MR LIM Fang Keang is a bit of a private eye on the job.

The principal radiographer in the Department of Oncologic Imaging at the National Cancer Centre Singapore — a member of the SingHealth Group — uses sophisticated machines to detect tumours in a patient’s body.

Says Mr Lim: “It’s more than just pressing buttons.

“Before doing a scan, I’m like a detective. I must understand the patient’s condition and plan how to go about tracking the tumour.”

When doctors ask for a scan, he has to decide what technique to use to get the best image, as it helps the radiologist (a doctor who interprets the images) to make an accurate diagnosis.

However, getting good images can sometimes be challenging when a patient is in pain, unable to cooperate or keep still.

The procedure takes 30 to 45 minutes, with breaks in between each scan.

If a tumour is not readily detected in a suspected location, Mr Lim discusses with the radiologist whether to zoom in on a different area.

This is usually encountered when doing magnetic resonance imaging (MRI) of the spine.

Nothing to do with radios

Mr Lim, who has been a radiographer for 20 years, started his career by chance.

Previously an aviation technician, he saw a recruitment advertisement by the former School of Radiography and checked the dictionary to find out what the job was about.

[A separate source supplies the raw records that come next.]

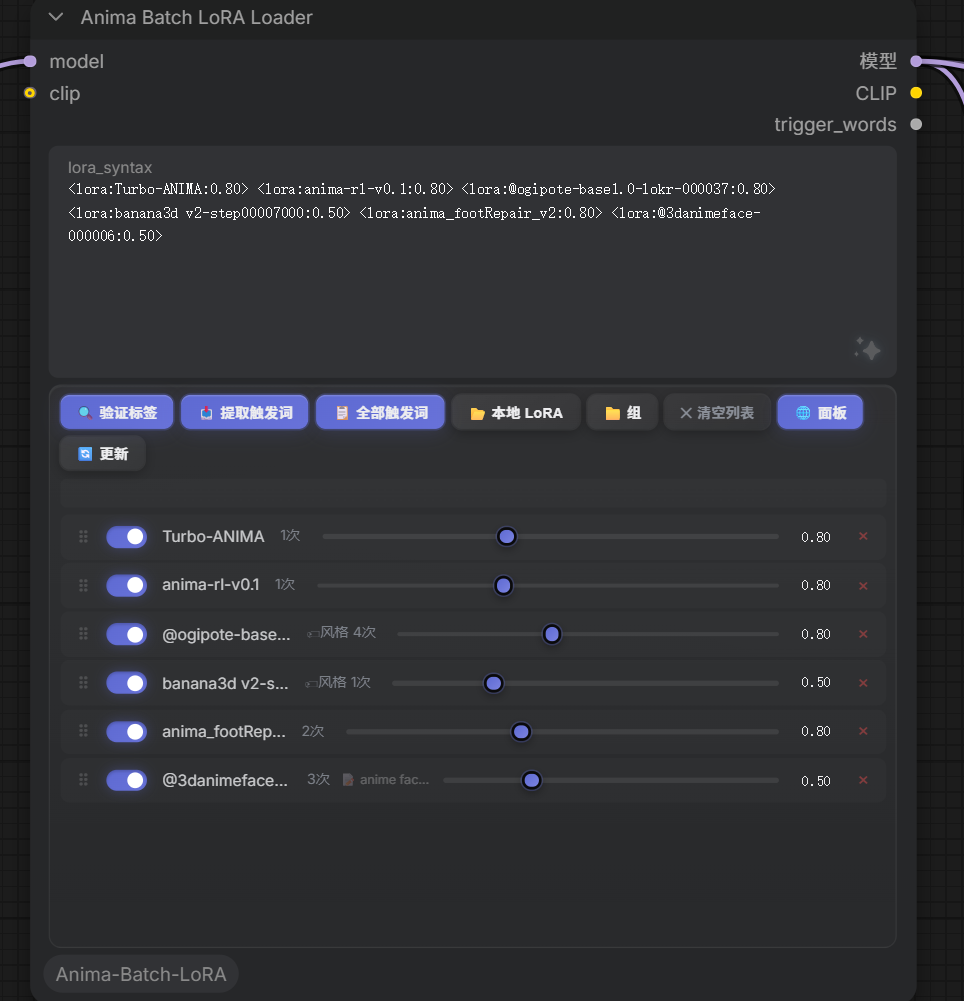
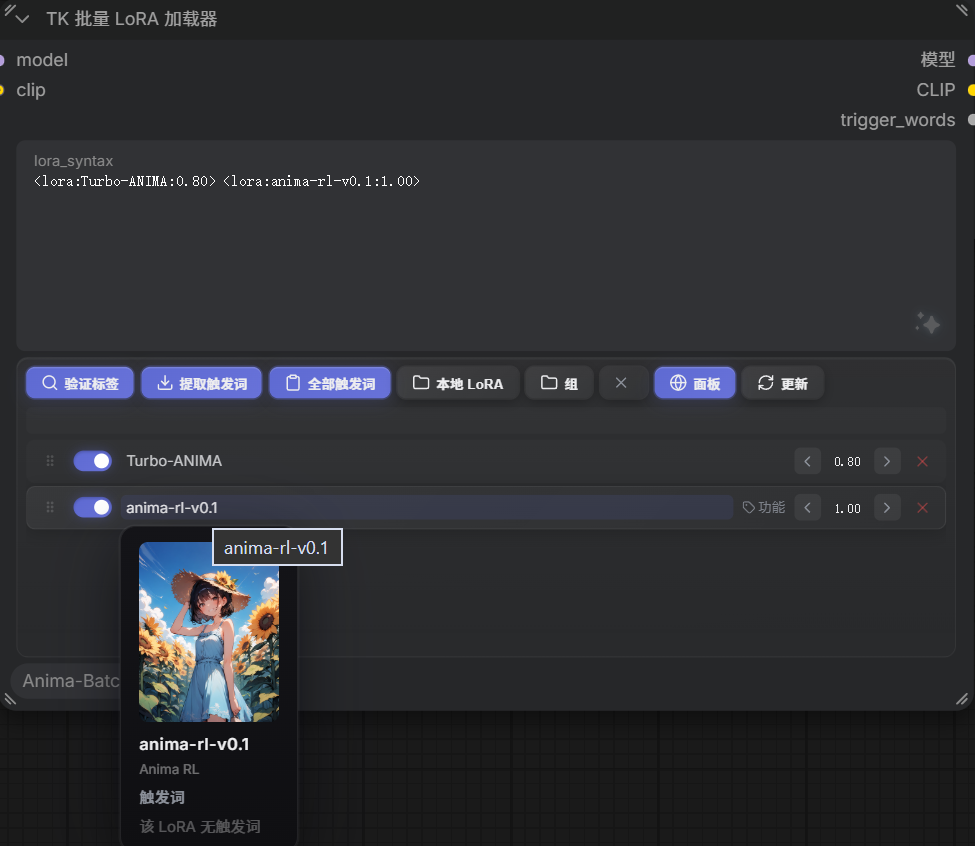
docs(readme): 用当前版本实拍图替换/新增节点与面板截图
- 替换 node-lora-loader / panel-outputs 为最新版实拍
- 新增 tk-camera-control / tk-prompt-batch / tk-danbooru-gallery / panel-clothing
- README 新增『TK 节点系列』『服装库』两节，TK 批量提示词章节挂图

diff --git a/README.md b/README.md
@@ -79,7 +79,29 @@ Steam 风格界面,管理全部本地 LoRA:
 - 分类 tab:全部 / 画师风格 / 人物角色 / 美学优化 / 背景环境 / 其他 / 收藏 / 已隐藏
 - 检测本地是否已有,卡片上直接下载
 
+### 8. TK 节点系列(批量 LoRA / 相机控制 / 批量提示词 / D站画廊)
+
+![TK 相机控制(3D 画布)](screenshots/tk-camera-control.png) · ![TK 批量提示词注入](screenshots/tk-prompt-batch.png) · ![TK D站画廊](screenshots/tk-danbooru-gallery.png)
+
+四个配合作画的新节点(批量 LoRA 加载器见上面第 1 节):
+
+- **TK 相机控制**:3D 画布上直接拖拽机位(**相对滑动,可连续绕到背面/俯仰),景别(距离)、翻滚、最大/最小权重;支持 19 个预设 + 自然语言描述,一键出相机词并联动批量提示词节点
+- **TK 批量提示词注入**:读取 `input/prompts/` 提示词文件按组批量出图(**一组 = 一张图**),逐组顺序入队;支持每页一组独立机位(`相机:` 行)、子目录分组、整批统一机位
+- **TK D站画廊**:按标签搜索 Danbooru(Novelu&Danbooru 图库)图片,多选输出 IMAGE + Prompt;内置分级/时间/评分/收藏筛选、双语 tag 预览、下载、入 Prompt 库
+- **TK 批量 LoRA 加载器**:见第 1 节——批量挂 LoRA、触发词/全部触发词一键复制、本地 LoRA 可视化浏览、权重滑块、分组保存
+
+### 9. 服装库(面板)
+
+![服装库](screenshots/panel-clothing.png)
+
+- 服装卡片库,平铺分类(裙装/泳装/制服/袜类…)自定义分组
+- **AI 抽卡**:随机抽 N 套服装串复制合并,写词即"已抽卡"
+- 导入(合并不删旧卡)/导出,支持逐张勾选预览
+- 任何增删改自动同步 AI 检索索引,写词时自动按分类可用
+
 ## TK 批量提示词节点 + 配套 AI 撰写 skill
+
+![TK 批量提示词注入](screenshots/tk-prompt-batch.png)
 
 **TK Prompt Batch(批量提示词注入)** 读本地提示词文件按组批量出图:一组 = 一张图,队列时逐组顺序生成。提示词文件放 ComfyUI 的 `input/prompts/` 目录,格式:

“I realised that radiography had nothing to do with radios,” he recalls with a laugh.

Being a technology enthusiast, he was excited at the prospect of doing such a job. So after graduating, he joined the Singapore General Hospital, where he did x-rays for the first three years.

Later, he was trained to perform MRIs and computed tomography (CT) scans. He keeps up-to-date with the latest technology by attending seminars and reading books.

The final gatekeeper

Mr Lim says a good radiographer needs to be meticulous and mindful of a patient’s safety.

When doing an MRI, for instance, because of the powerful magnetic field, it is important to thoroughly screen patients for any implants they might have in their bodies.

If an implant in the body is not secured to a bone, it could get dislodged, causing harm to the patient. Other implants could heat up during a scan, resulting in burns.

He says: “Even though there are several levels of screening before the patient comes to us, we are the final gatekeepers.”

Mr Lim likes working with patients, many of whom ask for him at follow-up visits.

One of them is a patient with severe neck pain, who can only lie down for two minutes at a time.

To ease her discomfort, Mr Lim always moves the bed out from the machine in between scans to let her sit up, even though it prolongs the procedure.

Training and research

His work also involves training younger colleagues and students on attachment, as well as research.

He is currently working with radiologists on using MRI-guided, high-intensity ultrasound to identify and destroy cancer tissue in the prostate.

He says: “Research is crucial as it can provide new treatment options for patients in the future.”

Although his job is varied, what gives him the most satisfaction is “when a patient returns for a follow-up scan after treatment and there is no more cancer”.